THE WORLD OF BJÖRK Clothes Not your usual labels : ‘I read about my style in the papers, but I don’t have a clue.’ Went from Martine Margiela to Hussein Chalayan, available from Browns, 23-29 South Molton Street, London Wl ; loves to wear Chalayan’s green ‘Belgian envelope paper’ dress fastened at the shoulder with a safety pin. Comme des Garcons, 59 Brook St, London Wl : ‘Really posh, but I live in it.’ New designer : Stepher Fuller. Björk makes a lot of her own clothes—an hour before her Reading festival appearance she was cutting out the pattern of a dress and sticking it together with tape.

Favourite home-styled looks Traditional Scandinavian cardigan. Fink cheongsam. Orange, as in bras and ‘an orange towelling tracksuit with applique brown branches that a friend gave me as a Christmas present.’ Indian sari material from Southall market. ‘I was wearing my grandfather’s clothes from when I was nine. I think it was just an accident when people started photographing me that they liked my style.’
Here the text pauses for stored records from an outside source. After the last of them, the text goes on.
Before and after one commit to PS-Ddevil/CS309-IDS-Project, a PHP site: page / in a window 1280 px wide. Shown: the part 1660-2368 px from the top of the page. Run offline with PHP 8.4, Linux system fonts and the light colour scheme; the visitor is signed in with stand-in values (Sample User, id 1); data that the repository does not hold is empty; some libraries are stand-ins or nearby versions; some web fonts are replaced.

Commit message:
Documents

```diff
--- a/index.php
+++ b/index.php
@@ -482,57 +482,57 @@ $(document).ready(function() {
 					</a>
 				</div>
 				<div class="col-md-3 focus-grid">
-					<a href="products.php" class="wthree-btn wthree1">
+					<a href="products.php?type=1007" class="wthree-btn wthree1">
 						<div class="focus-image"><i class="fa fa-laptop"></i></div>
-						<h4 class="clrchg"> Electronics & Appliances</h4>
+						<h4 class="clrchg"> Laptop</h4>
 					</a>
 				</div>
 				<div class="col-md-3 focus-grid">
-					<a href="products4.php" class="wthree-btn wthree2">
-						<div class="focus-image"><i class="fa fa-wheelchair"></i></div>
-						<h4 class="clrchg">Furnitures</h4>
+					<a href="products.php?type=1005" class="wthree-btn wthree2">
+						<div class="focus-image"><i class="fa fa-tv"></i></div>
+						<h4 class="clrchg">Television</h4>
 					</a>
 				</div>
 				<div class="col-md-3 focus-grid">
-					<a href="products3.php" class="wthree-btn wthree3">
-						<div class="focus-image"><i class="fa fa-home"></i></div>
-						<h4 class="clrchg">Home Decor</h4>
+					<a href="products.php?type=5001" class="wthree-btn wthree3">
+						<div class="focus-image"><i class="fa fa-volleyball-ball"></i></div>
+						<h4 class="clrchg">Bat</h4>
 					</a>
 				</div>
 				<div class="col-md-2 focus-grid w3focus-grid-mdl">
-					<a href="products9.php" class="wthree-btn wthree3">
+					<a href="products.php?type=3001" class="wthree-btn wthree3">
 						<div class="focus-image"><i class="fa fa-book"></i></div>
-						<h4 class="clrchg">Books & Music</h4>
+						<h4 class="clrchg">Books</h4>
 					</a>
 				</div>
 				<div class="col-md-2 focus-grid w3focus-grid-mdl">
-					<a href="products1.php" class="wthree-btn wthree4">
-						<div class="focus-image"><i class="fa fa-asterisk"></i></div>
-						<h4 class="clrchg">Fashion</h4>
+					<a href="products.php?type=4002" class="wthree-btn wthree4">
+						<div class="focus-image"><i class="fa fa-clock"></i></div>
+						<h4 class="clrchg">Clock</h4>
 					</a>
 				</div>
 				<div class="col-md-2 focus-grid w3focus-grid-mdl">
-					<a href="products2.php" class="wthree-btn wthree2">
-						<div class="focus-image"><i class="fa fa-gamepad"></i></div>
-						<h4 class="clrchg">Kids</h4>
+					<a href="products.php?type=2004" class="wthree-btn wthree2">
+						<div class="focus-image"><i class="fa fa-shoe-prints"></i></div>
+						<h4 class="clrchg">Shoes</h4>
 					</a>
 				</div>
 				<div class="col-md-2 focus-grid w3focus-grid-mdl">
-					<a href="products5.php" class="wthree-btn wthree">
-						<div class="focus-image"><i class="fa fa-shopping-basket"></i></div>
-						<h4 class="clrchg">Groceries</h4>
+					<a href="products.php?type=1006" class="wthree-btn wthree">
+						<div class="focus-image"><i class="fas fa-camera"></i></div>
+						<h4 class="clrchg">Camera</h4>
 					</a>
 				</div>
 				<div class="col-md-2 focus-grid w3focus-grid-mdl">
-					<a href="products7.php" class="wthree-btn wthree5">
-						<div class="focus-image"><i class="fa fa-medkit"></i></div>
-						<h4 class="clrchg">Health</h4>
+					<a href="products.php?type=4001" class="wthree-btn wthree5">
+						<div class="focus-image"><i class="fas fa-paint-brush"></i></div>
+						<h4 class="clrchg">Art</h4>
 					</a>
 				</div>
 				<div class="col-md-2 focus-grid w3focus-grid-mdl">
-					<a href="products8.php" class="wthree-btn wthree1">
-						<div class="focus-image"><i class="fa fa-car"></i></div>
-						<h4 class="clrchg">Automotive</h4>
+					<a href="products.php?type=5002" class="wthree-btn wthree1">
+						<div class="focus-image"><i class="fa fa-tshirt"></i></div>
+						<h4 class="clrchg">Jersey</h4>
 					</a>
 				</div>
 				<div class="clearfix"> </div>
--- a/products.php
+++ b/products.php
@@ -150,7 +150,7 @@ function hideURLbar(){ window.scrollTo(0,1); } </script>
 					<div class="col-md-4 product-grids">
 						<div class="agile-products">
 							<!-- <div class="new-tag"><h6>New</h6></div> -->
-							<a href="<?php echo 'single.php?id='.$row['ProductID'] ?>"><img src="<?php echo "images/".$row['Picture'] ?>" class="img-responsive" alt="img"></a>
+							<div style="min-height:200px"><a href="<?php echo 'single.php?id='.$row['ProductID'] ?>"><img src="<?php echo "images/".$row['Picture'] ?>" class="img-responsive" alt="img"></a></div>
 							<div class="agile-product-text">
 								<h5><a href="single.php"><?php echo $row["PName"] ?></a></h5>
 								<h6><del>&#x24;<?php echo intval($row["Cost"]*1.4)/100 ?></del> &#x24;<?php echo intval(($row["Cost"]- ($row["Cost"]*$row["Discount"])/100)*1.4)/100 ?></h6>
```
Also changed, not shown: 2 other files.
T-shirts T-shirt size : age nine to ten. Ren and Stimpy T-shirt ... so famously that Björk’s merchandising company now makes the cult cartoon character T-shirts. Moomins ; butterfly print.

Shoes Reebok pumps. Ninja Nikes with matching socks, bought in Boston. Anything by Patrick Cox.

Food—The spice of life ‘I like extremes—very hot food, such as vindabo, and very sweet desserts ; very healthy things and very unhealthy things, and a lot of them, not a little.’

Drink—‘Anything as long as it’s alcoholic’ Tequila slammers with champagne, particularly in Icelandic blizzards. Grandmother’s recipe for a hot alcoholic honey drink to sooth the throat. Vodka—‘Drink a litre once a week.’ Champagne ; cognac ; kir royale.

Places Jungle club Speed and Ray’s Jazz Shop in London. The Bali Restaurant, 101 Edgeware Road, London W2, tel : 0171-723 3303 ‘I’m obsessed with boats. It’s freedom ... after this little job is over, I’m living by the ocean.’

Lone motherhood ‘I could write a book on where to find second-hand baby clothes’—there’s Cheeky Monkeys, 202 Kensington Park Road, London Wll, tel : 0171-792 9022. ‘Sindri and I watch cartoons and eat popcorn together.’

THE WORLD OF BJÖRK—little details Biscuits and tea in a little room with synthesisers Pyjama bottoms under dresses Football boots complete with studs TEQUILA on its own Quaglino’s or Marco Pierre White’s restaurant at the Hyde Park Hotel for special occasions Guests are asked, ‘Apple juice or champagne ?’ Lollipops are tops Microwaved popcorn—in fact, any popcorn

par Louette Harding publié dans YOU Magazine